Your goal:
How many lines of the listing contain the string "subsection"? Only the number is wanted.
---------- Listed entries
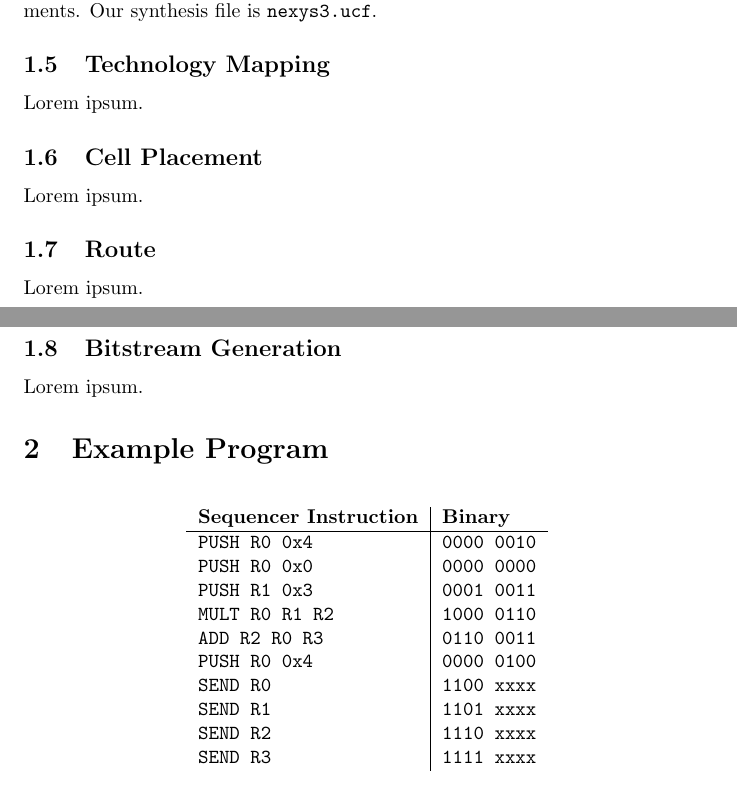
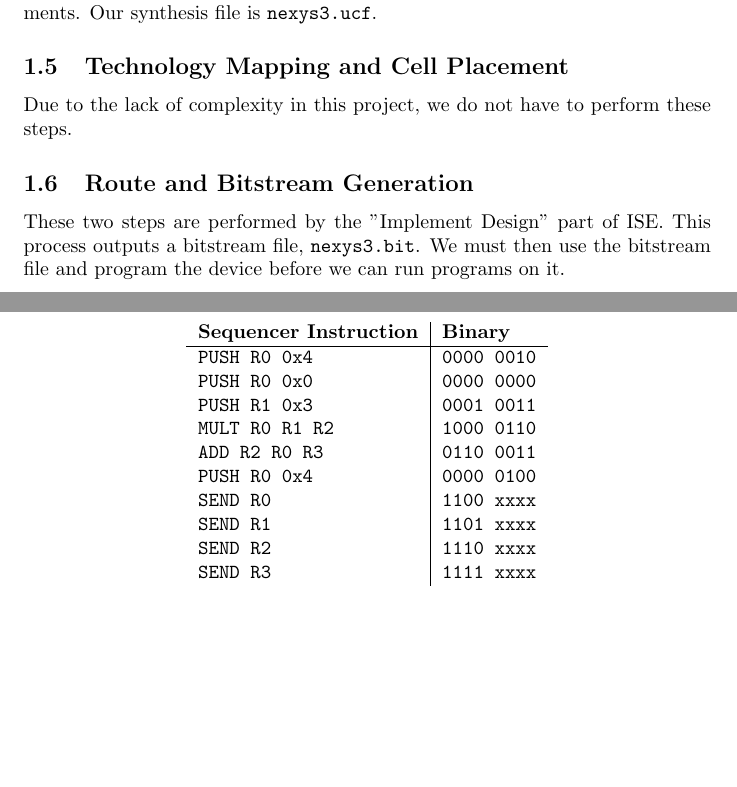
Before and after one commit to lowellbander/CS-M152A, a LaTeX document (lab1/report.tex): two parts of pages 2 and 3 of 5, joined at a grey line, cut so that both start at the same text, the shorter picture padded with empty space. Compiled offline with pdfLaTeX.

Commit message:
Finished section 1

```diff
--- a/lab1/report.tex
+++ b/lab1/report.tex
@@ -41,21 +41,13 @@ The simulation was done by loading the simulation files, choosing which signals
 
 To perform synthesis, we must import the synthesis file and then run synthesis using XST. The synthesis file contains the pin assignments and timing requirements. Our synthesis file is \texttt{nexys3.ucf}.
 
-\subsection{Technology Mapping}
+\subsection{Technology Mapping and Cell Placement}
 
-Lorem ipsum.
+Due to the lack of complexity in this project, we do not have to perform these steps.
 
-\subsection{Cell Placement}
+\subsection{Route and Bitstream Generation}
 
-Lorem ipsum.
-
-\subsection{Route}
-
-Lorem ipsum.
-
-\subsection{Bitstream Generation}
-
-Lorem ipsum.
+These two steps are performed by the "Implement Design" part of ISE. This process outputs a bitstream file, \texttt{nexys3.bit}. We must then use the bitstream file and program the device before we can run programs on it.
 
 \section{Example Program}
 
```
--------------------
Output of the task:
6